- A hair-gloss treatment is your ticket to shiny, “liquid” hair.
- Hair glosses can be clear or contain color and have many benefits, including enhancing hair dye and boosting shine.
- Learn more about hair gloss vs. hair glaze from a professional.
Hair-salon visits, as relaxing and transformative as they may be, can be a little stressful if you don’t know the lingo and terminology that your stylist is using. From toners and semipermanent hair dyes to hair glazes and keratin treatments, there can be a lot to keep track of. That’s why we’re breaking down everything you need to know about getting a hair gloss.
Below, with some help from a professional stylist, we’re answering all your hair-gloss questions, including what it is, how it affects your hair color, and how you can do the treatment at home.
What Is a Hair Gloss?
A hair gloss is a type of hair-coloring process that’s applied from the middle to the ends of your hair. “Hair gloss can be used in a couple of ways — either to add pigment and shine to faded color or to freshly highlighted hair as a second step,” L’Oréal Paris style and color expert Jonathan Colombini tells POPSUGAR. But that’s not all: it can also be used to remove unwanted tones in hair, such as brassiness from blonds.
If you don’t have color-treated hair, you can still benefit from a hair-gloss treatment — just in a different way. Hair gloss can be applied to virgin hair to seal the cuticle, adding shine and smoothing frizz.
The Difference Between Hair Gloss vs. Hair Glaze
At the salon, you may be presented with the option to get a hair gloss or a hair glaze, and there’s a difference. It all comes down to life span. “Glazes do not have any ammonia or peroxide in them, so they can last only up to a week and a few days, whereas glosses do have low levels of ammonia and peroxide, so [they] can last anywhere between four or five weeks,” Colombini says.
Depending on how frequently you shampoo your hair, your glaze may wash out faster.
The Benefits of a Hair Gloss
Whether or not you get a clear hair gloss or a hair gloss with color, the benefits are almost identical.
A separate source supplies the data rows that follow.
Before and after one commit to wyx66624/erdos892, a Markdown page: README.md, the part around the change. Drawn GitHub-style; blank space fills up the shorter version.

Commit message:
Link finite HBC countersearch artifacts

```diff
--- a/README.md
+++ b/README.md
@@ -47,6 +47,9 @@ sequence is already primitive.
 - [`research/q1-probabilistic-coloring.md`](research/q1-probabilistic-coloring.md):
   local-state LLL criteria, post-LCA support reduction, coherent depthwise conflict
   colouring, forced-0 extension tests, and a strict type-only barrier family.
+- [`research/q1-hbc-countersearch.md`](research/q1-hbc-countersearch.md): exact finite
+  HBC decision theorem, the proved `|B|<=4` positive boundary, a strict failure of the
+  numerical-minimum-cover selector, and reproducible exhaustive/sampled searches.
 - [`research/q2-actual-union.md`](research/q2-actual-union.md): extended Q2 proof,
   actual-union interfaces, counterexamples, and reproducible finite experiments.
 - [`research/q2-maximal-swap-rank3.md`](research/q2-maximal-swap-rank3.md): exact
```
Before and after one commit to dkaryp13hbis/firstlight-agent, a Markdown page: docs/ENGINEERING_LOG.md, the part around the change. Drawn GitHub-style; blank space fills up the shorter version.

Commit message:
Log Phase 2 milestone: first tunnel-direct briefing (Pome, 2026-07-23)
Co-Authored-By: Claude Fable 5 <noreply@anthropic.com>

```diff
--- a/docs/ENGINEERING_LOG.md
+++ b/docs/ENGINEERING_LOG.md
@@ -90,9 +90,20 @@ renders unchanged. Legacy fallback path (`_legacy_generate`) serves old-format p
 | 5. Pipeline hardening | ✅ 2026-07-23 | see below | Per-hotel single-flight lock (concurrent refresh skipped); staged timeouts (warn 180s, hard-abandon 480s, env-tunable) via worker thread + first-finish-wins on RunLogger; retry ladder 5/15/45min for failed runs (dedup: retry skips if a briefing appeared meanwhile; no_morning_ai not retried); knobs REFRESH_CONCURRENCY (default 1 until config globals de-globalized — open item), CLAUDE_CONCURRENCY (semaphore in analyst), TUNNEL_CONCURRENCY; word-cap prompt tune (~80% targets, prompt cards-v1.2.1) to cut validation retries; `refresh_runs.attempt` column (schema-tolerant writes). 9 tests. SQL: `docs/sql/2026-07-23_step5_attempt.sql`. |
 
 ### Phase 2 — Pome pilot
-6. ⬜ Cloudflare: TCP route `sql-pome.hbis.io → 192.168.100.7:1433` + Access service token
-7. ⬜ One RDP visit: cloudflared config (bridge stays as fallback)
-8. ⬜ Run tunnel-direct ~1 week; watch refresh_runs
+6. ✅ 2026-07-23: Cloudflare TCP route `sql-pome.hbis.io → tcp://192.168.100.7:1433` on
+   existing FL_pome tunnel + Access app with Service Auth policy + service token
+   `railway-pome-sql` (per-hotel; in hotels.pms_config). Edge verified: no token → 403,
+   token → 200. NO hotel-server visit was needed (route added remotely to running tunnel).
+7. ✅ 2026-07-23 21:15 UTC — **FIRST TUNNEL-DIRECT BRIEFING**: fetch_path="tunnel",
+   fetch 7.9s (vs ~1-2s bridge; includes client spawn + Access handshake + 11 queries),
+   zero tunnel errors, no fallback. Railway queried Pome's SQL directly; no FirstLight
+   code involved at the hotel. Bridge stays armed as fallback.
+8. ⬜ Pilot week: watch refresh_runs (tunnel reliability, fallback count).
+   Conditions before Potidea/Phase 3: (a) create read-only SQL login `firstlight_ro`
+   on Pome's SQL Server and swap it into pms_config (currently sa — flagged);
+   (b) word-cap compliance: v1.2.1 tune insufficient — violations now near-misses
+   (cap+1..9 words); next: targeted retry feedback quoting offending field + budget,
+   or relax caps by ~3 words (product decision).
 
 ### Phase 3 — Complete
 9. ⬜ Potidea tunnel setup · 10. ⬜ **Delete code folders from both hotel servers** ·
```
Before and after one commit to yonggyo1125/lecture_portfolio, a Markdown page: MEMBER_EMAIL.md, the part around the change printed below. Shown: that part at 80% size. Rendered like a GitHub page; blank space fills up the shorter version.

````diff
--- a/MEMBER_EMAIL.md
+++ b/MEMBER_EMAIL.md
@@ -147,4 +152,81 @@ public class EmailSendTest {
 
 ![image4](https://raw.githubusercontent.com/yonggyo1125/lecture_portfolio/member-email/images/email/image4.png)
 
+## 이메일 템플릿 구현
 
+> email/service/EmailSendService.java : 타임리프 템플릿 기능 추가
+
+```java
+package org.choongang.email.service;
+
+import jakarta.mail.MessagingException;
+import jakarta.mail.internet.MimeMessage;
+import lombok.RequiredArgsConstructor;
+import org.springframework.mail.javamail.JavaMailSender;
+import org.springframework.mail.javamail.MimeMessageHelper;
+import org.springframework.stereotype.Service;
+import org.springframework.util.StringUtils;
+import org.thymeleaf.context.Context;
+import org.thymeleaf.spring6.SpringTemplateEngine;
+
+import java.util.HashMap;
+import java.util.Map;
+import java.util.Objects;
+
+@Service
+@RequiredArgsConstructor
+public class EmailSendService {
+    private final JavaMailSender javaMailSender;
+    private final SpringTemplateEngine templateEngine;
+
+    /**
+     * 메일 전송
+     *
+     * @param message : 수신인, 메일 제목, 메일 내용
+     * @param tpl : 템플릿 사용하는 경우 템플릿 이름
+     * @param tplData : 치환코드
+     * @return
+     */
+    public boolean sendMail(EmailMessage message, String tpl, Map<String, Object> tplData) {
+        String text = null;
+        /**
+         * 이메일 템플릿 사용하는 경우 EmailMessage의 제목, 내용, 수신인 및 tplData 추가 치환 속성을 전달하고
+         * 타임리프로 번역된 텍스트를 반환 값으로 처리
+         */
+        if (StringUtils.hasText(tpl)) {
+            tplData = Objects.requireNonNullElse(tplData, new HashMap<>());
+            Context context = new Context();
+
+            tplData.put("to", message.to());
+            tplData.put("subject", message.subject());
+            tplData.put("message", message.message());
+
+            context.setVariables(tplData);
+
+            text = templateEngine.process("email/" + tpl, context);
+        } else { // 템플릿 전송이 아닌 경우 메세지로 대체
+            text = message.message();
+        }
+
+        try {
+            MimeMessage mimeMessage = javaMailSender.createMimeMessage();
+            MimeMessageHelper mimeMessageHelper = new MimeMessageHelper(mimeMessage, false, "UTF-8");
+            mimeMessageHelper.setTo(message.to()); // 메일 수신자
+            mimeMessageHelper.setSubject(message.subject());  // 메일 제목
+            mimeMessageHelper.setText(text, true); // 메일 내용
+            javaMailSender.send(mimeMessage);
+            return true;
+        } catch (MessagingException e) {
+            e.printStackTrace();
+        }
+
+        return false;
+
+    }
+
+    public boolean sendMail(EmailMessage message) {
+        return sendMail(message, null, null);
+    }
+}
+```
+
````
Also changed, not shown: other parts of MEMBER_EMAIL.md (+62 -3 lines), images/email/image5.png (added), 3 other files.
The treatment adds shine — giving you that liquid-hair look — and sometimes pigment to the ends of your hair. “However, glosses carry more of a noticeable impact for color-treated hair since it treats the eventual color fade that results from coloring the hair,” Colombini says.
If you’re overall happy with your current hair color and not looking to change or enhance it in any way, he recommends using a clear gloss.
Hair Gloss at Home
Just as there are professional-grade DIY hair-color kits to do at home, there are hair-gloss treatments for home use. They’re particularly handy if you just want to give your hair a light refresh without trekking all the way to the salon.
At the salon, your hair gloss will be more precise, but at-home hair-gloss treatments are great for maintenance. Colombini recommends the L’Oréal Paris Le Color Gloss ($15), which comes in 13 colors. “It’s a one-step, no-mixing, coloring conditioner that enhances your color while boosting shine.”
We also like the Madison Reed Color Reviving Gloss ($30) and the Hally Fluffy G Foamy, Glazey Hair Gloss ($15).
Hair Gloss Before and After Photos
Ahead, see before and after photos of a hair-gloss treatment by celebrity hairstylist Linet K.